Input data:
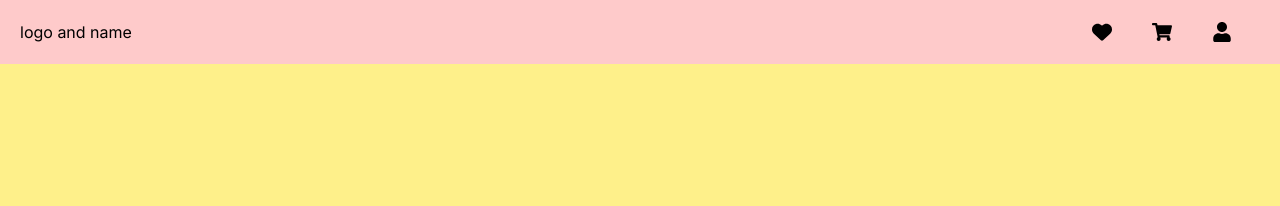
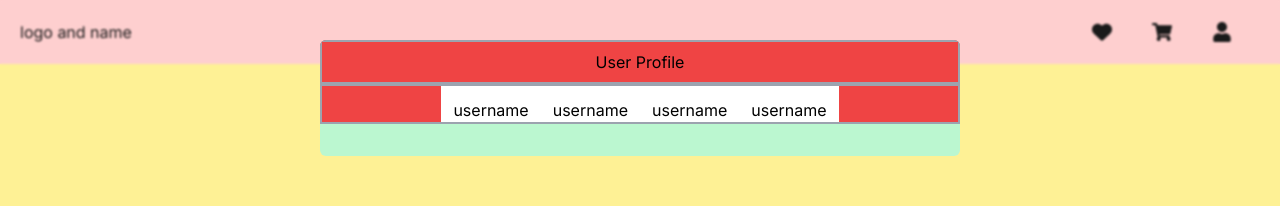
Before and after one commit to pixelhubster/mini-briellalux, a Next.js app: page / in a window 1280 px wide. Shown: the top 206 px of the page. Built offline with nearby package versions, Linux system fonts and the light colour scheme; no server answers; the database is empty.

Commit message:
feat: user signin, signour

```diff
--- a/src/app/api/auth/[...nextauth]/option.ts
+++ b/src/app/api/auth/[...nextauth]/option.ts
@@ -10,21 +10,24 @@ export const nextOption: NextAuthOptions = {
         Credentials({
             name: "credentials",
             credentials: {
-                username: { label: "username", type: "text"},
-                password: { label: "password", type: "text"}
+                username: { label: "username", type: "text" },
+                password: { label: "password", type: "text" }
             },
             async authorize(credentials: any): Promise<any> {
-                const { username, password} = credentials
-                console.log("done")
-                console.log(username, password)
+                const { username, password } = credentials
                 try {
                     await connectMongoDB()
                     const user = await User.findOne({ email: username }) || await User.findOne({ number: username })
                     if (user === null) throw new Error("User isn't registered");
                     const hash = await bcrypt.compare(password, user.password)
                     if (!hash) throw new Error("Credentials Invalid")
-                    return user
-                } catch(error: any) {
+                    return {
+                        id: user._id,
+                        name: user.firstname + " " + user.lastname,
+                        email: user.email,
+                    }
+
+                } catch (error: any) {
                     throw new Error(error?.message)
                 }
             }
--- a/src/app/page.tsx
+++ b/src/app/page.tsx
@@ -1,3 +1,4 @@
+import Profile from "@/components/boards/profile";
 import ProductCard from "@/components/card/product";
 import Navbar from "@/components/navbar";
 import React from "react";
@@ -43,6 +44,7 @@ async function page() {
 
         </div>
       </section>
+      <Profile />
     </>
 
 
--- /dev/null
+++ b/src/components/boards/profile.tsx
@@ -0,0 +1,25 @@
+"use client"
+import React, { useState } from 'react'
+import Modal from '../card/modal'
+
+const Profile = () => {
+    const [opened, setOpened] = useState(false)
+  return (
+    <Modal fn={() => setOpened(false)}>
+    <div className='bg-red-00 w-[40rem] max-sm:w-full max-sm:m-3 rounded-md overflow-hidden'>
+        <div className=' flex justify-center items-center p-2 bg-red-500 border-2 border-solid border-gray-400'>User Profile</div>
+        <div className='h-[2.5rem] flex justify-center items-center bg-red-500 border-2 border-solid border-gray-400'>
+            <div className='h-full flex justify-start items-end bg-white px-3'>username</div>
+            <div className='h-full flex justify-start items-end bg-white px-3'>username</div>
+            <div className='h-full flex justify-start items-end bg-white px-3'>username</div>
+            <div className='h-full flex justify-start items-end bg-white px-3'>username</div>
+        </div>
+        <div className='w-full h-full pb-[1rem] bg-green-200 p-4 overflow-auto'>
+
+        </div>
+    </div>
+</Modal>
+  )
+}
+
+export default Profile
--- /dev/null
+++ b/src/components/card/user-card.tsx
@@ -0,0 +1,29 @@
+"use client"
+import { signOut } from 'next-auth/react'
+import { useRouter } from 'next/navigation'
+import React from 'react'
+
+const UserCard = ({name, email}: {name: string|null|undefined, email:string|null|undefined}) => {
+    const loggedIn = name && email
+    const router = useRouter()
+    return (
+        <div className='w-[17rem] bg-red-400 absolute right-10 top-[4.5rem] shadow-md rounded-md overflow-hidden pt-3'>
+            {loggedIn ? (
+                <div>
+                    <div className='w-full h-fit text-[16px] bg-green-400 p-2 px-5'>
+                        <h1 className='font-semibold'>Welcome, {name}</h1>
+                        <h1 className='text-sm'>{email}</h1>
+                    </div>
+                    <button className='w-full h-[2.5rem] text-[16px] bg-blue-500 flex px-5 items-center'>Orders</button>
+                    <button className='w-full h-[2.5rem] text-[16px] bg-green-200 flex px-5 items-center'>Settings</button>
+                    <button className='w-full h-[2.5rem] text-[16px] bg-yellow-200 flex px-5 items-center'>Notification</button>
+                    <button className='w-full h-[3rem] text-[16px] bg-blue-200' onClick={() => signOut({redirect: false})}>SignOut</button>
+                </div>
+            ): (
+                <button className='w-full h-[2.5rem] flex justify-center items-center text-[16px] bg-white' onClick={() => router.push("/signin")}>login</button>
+            )}
+        </div>
+    )
+}
+
+export default UserCard
--- a/src/components/cart.tsx
+++ b/src/components/cart.tsx
@@ -50,9 +50,9 @@ const Cart = ({ fn }: { fn: Function }) => {
     }, [value])
     return (
         <Modal fn={fn}>
-            <div className='bg-red-00 w-[40rem] h-[40rem] max-sm:w-full max-sm:m-3 rounded-md overflow-hidden'>
+            <div className='bg-red-00 w-[40rem] max-sm:w-full max-sm:m-3 rounded-md overflow-hidden'>
                 <div className=' flex justify-center items-center p-2 bg-red-500 border-2 border-solid border-gray-400'>Cart</div>
-                <div className='w-full h-full pb-[5rem] bg-green-200 p-4 overflow-auto'>
+                <div className='w-full h-full pb-[1rem] bg-green-200 p-4 overflow-auto'>
                     {products.map((prod, key) => (
                         <CartCard {...prod} key={key} />
                     ))}
--- a/src/components/login.tsx
+++ b/src/components/login.tsx
@@ -13,7 +13,7 @@ const Login = () => {
     setError(null)
     e.preventDefault()
     try {
-      data && await signOut()
+      data && await signOut({ redirect: false})
       const res = await signIn("credentials", {
         username: details.username,
         password: details.password,
--- a/src/components/navbar.tsx
+++ b/src/components/navbar.tsx
@@ -1,17 +1,25 @@
 "use client"
-import React from 'react'
+import React, { useState } from 'react'
 import { FaUser } from "react-icons/fa";
 import SaveIcon from './card/save-icon';
 import CartIcon from './card/cart-icon';
+import { useSession } from 'next-auth/react';
+import UserCard from './card/user-card';
 
 const Navbar = () => {
+  const {data} = useSession()
+  const [opened, setOpened] = useState(false)
+  console.log(data)
   return (
     <div className="w-full h-[4rem] bg-red-200 px-5 flex justify-between items-center">
       logo and name
       <div className="flex bg-green-00 p-2 text-xl">
         <SaveIcon />
         <CartIcon />
-        <div className='px-5 cursor-pointer'><FaUser /></div>
+        <div className='px-5 cursor-pointer' onClick={() => setOpened(!opened)}><FaUser /></div>
+        {opened && (
+          <UserCard name={data?.user?.name} email={data?.user?.email} />
+        )}
       </div>
     </div>
   )
--- a/src/components/saved.tsx
+++ b/src/components/saved.tsx
@@ -31,9 +31,9 @@ const Saved = ({ fn } : {fn: Function}) => {
     },[value])
     return (
         <Modal fn={fn}>
-            <div className='bg-red-00 w-[40rem] h-[40rem] max-sm:w-full max-sm:m-3 rounded-md overflow-hidden'>
+            <div className='bg-red-00 w-[40rem] max-sm:w-full max-sm:m-3 rounded-md overflow-hidden'>
                 <div className=' flex justify-center items-center p-2 bg-red-500 border-2 border-solid border-gray-400'>Saved</div>
-                <div className='w-full h-full pb-[5rem] bg-green-200 p-4 overflow-auto'>
+                <div className='w-full h-full pb-[1rem] bg-green-200 p-4 overflow-auto'>
                     {products && products.map((product, key) => (
                         <SavedCard {...product} key={key} />
                     ))}
```
Also changed, not shown: 1 other file (tests, documents, lock files or other folders).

Your goal: The records above should be written out in full and unchanged, except that pictures are dropped.

Answer:
Before and after one commit to pixelhubster/mini-briellalux, a Next.js app: page / in a window 1280 px wide. Shown: the top 206 px of the page. Built offline with nearby package versions, Linux system fonts and the light colour scheme; no server answers; the database is empty.

Commit message:
feat: user signin, signour

```diff
--- a/src/app/api/auth/[...nextauth]/option.ts
+++ b/src/app/api/auth/[...nextauth]/option.ts
@@ -10,21 +10,24 @@ export const nextOption: NextAuthOptions = {
         Credentials({
             name: "credentials",
             credentials: {
-                username: { label: "username", type: "text"},
-                password: { label: "password", type: "text"}
+                username: { label: "username", type: "text" },
+                password: { label: "password", type: "text" }
             },
             async authorize(credentials: any): Promise<any> {
-                const { username, password} = credentials
-                console.log("done")
-                console.log(username, password)
+                const { username, password } = credentials
                 try {
                     await connectMongoDB()
                     const user = await User.findOne({ email: username }) || await User.findOne({ number: username })
                     if (user === null) throw new Error("User isn't registered");
                     const hash = await bcrypt.compare(password, user.password)
                     if (!hash) throw new Error("Credentials Invalid")
-                    return user
-                } catch(error: any) {
+                    return {
+                        id: user._id,
+                        name: user.firstname + " " + user.lastname,
+                        email: user.email,
+                    }
+
+                } catch (error: any) {
                     throw new Error(error?.message)
                 }
             }
--- a/src/app/page.tsx
+++ b/src/app/page.tsx
@@ -1,3 +1,4 @@
+import Profile from "@/components/boards/profile";
 import ProductCard from "@/components/card/product";
 import Navbar from "@/components/navbar";
 import React from "react";
@@ -43,6 +44,7 @@ async function page() {
 
         </div>
       </section>
+      <Profile />
     </>
 
 
--- /dev/null
+++ b/src/components/boards/profile.tsx
@@ -0,0 +1,25 @@
+"use client"
+import React, { useState } from 'react'
+import Modal from '../card/modal'
+
+const Profile = () => {
+    const [opened, setOpened] = useState(false)
+  return (
+    <Modal fn={() => setOpened(false)}>
+    <div className='bg-red-00 w-[40rem] max-sm:w-full max-sm:m-3 rounded-md overflow-hidden'>
+        <div className=' flex justify-center items-center p-2 bg-red-500 border-2 border-solid border-gray-400'>User Profile</div>
+        <div className='h-[2.5rem] flex justify-center items-center bg-red-500 border-2 border-solid border-gray-400'>
+            <div className='h-full flex justify-start items-end bg-white px-3'>username</div>
+            <div className='h-full flex justify-start items-end bg-white px-3'>username</div>
+            <div className='h-full flex justify-start items-end bg-white px-3'>username</div>
+            <div className='h-full flex justify-start items-end bg-white px-3'>username</div>
+        </div>
+        <div className='w-full h-full pb-[1rem] bg-green-200 p-4 overflow-auto'>
+
+        </div>
+    </div>
+</Modal>
+  )
+}
+
+export default Profile
--- /dev/null
+++ b/src/components/card/user-card.tsx
@@ -0,0 +1,29 @@
+"use client"
+import { signOut } from 'next-auth/react'
+import { useRouter } from 'next/navigation'
+import React from 'react'
+
+const UserCard = ({name, email}: {name: string|null|undefined, email:string|null|undefined}) => {
+    const loggedIn = name && email
+    const router = useRouter()
+    return (
+        <div className='w-[17rem] bg-red-400 absolute right-10 top-[4.5rem] shadow-md rounded-md overflow-hidden pt-3'>
+            {loggedIn ? (
+                <div>
+                    <div className='w-full h-fit text-[16px] bg-green-400 p-2 px-5'>
+                        <h1 className='font-semibold'>Welcome, {name}</h1>
+                        <h1 className='text-sm'>{email}</h1>
+                    </div>
+                    <button className='w-full h-[2.5rem] text-[16px] bg-blue-500 flex px-5 items-center'>Orders</button>
+                    <button className='w-full h-[2.5rem] text-[16px] bg-green-200 flex px-5 items-center'>Settings</button>
+                    <button className='w-full h-[2.5rem] text-[16px] bg-yellow-200 flex px-5 items-center'>Notification</button>
+                    <button className='w-full h-[3rem] text-[16px] bg-blue-200' onClick={() => signOut({redirect: false})}>SignOut</button>
+                </div>
+            ): (
+                <button className='w-full h-[2.5rem] flex justify-center items-center text-[16px] bg-white' onClick={() => router.push("/signin")}>login</button>
+            )}
+        </div>
+    )
+}
+
+export default UserCard
--- a/src/components/cart.tsx
+++ b/src/components/cart.tsx
@@ -50,9 +50,9 @@ const Cart = ({ fn }: { fn: Function }) => {
     }, [value])
     return (
         <Modal fn={fn}>
-            <div className='bg-red-00 w-[40rem] h-[40rem] max-sm:w-full max-sm:m-3 rounded-md overflow-hidden'>
+            <div className='bg-red-00 w-[40rem] max-sm:w-full max-sm:m-3 rounded-md overflow-hidden'>
                 <div className=' flex justify-center items-center p-2 bg-red-500 border-2 border-solid border-gray-400'>Cart</div>
-                <div className='w-full h-full pb-[5rem] bg-green-200 p-4 overflow-auto'>
+                <div className='w-full h-full pb-[1rem] bg-green-200 p-4 overflow-auto'>
                     {products.map((prod, key) => (
                         <CartCard {...prod} key={key} />
                     ))}
--- a/src/components/login.tsx
+++ b/src/components/login.tsx
@@ -13,7 +13,7 @@ const Login = () => {
     setError(null)
     e.preventDefault()
     try {
-      data && await signOut()
+      data && await signOut({ redirect: false})
       const res = await signIn("credentials", {
         username: details.username,
         password: details.password,
--- a/src/components/navbar.tsx
+++ b/src/components/navbar.tsx
@@ -1,17 +1,25 @@
 "use client"
-import React from 'react'
+import React, { useState } from 'react'
 import { FaUser } from "react-icons/fa";
 import SaveIcon from './card/save-icon';
 import CartIcon from './card/cart-icon';
+import { useSession } from 'next-auth/react';
+import UserCard from './card/user-card';
 
 const Navbar = () => {
+  const {data} = useSession()
+  const [opened, setOpened] = useState(false)
+  console.log(data)
   return (
     <div className="w-full h-[4rem] bg-red-200 px-5 flex justify-between items-center">
       logo and name
       <div className="flex bg-green-00 p-2 text-xl">
         <SaveIcon />
         <CartIcon />
-        <div className='px-5 cursor-pointer'><FaUser /></div>
+        <div className='px-5 cursor-pointer' onClick={() => setOpened(!opened)}><FaUser /></div>
+        {opened && (
+          <UserCard name={data?.user?.name} email={data?.user?.email} />
+        )}
       </div>
     </div>
   )
--- a/src/components/saved.tsx
+++ b/src/components/saved.tsx
@@ -31,9 +31,9 @@ const Saved = ({ fn } : {fn: Function}) => {
     },[value])
     return (
         <Modal fn={fn}>
-            <div className='bg-red-00 w-[40rem] h-[40rem] max-sm:w-full max-sm:m-3 rounded-md overflow-hidden'>
+            <div className='bg-red-00 w-[40rem] max-sm:w-full max-sm:m-3 rounded-md overflow-hidden'>
                 <div className=' flex justify-center items-center p-2 bg-red-500 border-2 border-solid border-gray-400'>Saved</div>
-                <div className='w-full h-full pb-[5rem] bg-green-200 p-4 overflow-auto'>
+                <div className='w-full h-full pb-[1rem] bg-green-200 p-4 overflow-auto'>
                     {products && products.map((product, key) => (
                         <SavedCard {...product} key={key} />
                     ))}
```
Also changed, not shown: 1 other file (tests, documents, lock files or other folders).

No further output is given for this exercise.